“It is, however, very unfortunate that there is no government oversight, or licensing requirements in-place for professional aircraft brokers. All that is perceived to be required to become an aircraft broker is a pilot’s licence. This is so far from the truth though (in my opinion.) If there was proper licensing in effect, I would be willing to re-qualify ever three-months if necessary.
“The truth is: even though there are hundreds of thousands of people that identify themselves as an aircraft broker, there is probably only two hundred or less individual brokers (not companies) that transact 80 per cent of the total number of aircraft bought and sold every year. So going back to your question, I believe that you can’t really just become a broker, instead you have to either be invited into this business, or you have to have a serious aviation background behind you before you can enter this segment of the aviation industry.”
What was the first aircraft you sold?
“A King Air F90 at JetBrokers. Before that, I did sell a Piper Arrow about 15 years before I was a broker.”
What is your favourite aircraft?
“Goodness what an interesting question, as there are so many. If you push me then I have to say that the Falcon 7X is right at the top of my list.”
Do you have a pilot’s license?
“Yes. Commercial, multi, instrument. I don’t fly much anymore though. I am more active as an A & P, IA….all for fun.”
How many aircraft do you sell per year?
“At JetBrokers we do 30-40 a year. I personally sell anywhere between five and seven. I did do 10 one year.”
Do you think you could sell anything?
“That would be pretty arrogant, don’t you think? The ‘art of the deal’ is to make sure that both parties (buyer and seller) are happy with the transaction. My role as a broker is to educate both parties, add balance to the relationship between both parties and to often act as the grease between the metal-plates, which often the buyer and seller act like they are. I am there to keep communications on an even keel and to prevent any friction that might occur due to personality and perspective differences that each party might have. If I am not knowledgeable and educated – expertly on the product that I am selling – then I can’t do the best job possible, therefore believing that I can sell anything is delusional.”
What is the difference between a good broker and a bad broker?
“Respect, knowledge, ethics, honesty and a firm conviction to always do the right thing. The high-road must always be taken.

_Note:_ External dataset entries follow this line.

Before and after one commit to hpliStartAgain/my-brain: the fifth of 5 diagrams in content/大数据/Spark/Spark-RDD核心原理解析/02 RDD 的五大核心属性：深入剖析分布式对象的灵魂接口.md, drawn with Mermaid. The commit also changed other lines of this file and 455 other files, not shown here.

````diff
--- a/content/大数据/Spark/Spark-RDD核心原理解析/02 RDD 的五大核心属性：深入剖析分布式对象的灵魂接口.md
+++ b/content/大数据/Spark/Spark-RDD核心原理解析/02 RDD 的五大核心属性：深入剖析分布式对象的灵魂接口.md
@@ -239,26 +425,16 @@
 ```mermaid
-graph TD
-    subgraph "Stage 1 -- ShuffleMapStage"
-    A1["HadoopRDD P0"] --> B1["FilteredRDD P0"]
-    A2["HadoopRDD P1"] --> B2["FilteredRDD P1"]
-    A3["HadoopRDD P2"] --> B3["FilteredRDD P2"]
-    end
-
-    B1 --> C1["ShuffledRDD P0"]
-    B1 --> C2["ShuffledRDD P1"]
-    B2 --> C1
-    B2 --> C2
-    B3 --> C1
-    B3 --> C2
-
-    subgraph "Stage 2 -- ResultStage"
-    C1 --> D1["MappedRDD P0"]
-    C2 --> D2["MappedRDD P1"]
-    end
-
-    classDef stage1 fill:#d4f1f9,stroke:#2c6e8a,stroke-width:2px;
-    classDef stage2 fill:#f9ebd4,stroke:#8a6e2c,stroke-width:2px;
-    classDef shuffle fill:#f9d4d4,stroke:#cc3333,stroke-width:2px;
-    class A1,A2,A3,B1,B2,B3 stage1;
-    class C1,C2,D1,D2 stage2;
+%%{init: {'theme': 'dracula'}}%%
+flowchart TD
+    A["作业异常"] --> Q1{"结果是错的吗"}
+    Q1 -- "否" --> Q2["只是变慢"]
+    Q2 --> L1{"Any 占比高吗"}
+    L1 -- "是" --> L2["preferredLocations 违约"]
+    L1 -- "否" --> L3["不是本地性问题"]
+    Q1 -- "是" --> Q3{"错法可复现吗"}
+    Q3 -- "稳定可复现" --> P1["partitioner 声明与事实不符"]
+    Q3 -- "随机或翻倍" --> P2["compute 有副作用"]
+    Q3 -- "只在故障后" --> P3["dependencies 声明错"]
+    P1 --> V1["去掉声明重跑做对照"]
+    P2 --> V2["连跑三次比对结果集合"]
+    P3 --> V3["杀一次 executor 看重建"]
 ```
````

The only thing that professional aircraft brokers have in this industry is their reputation. You lose this, then you lose everything.”
Read more profiles of business jet brokers on Corporate Jet Investor.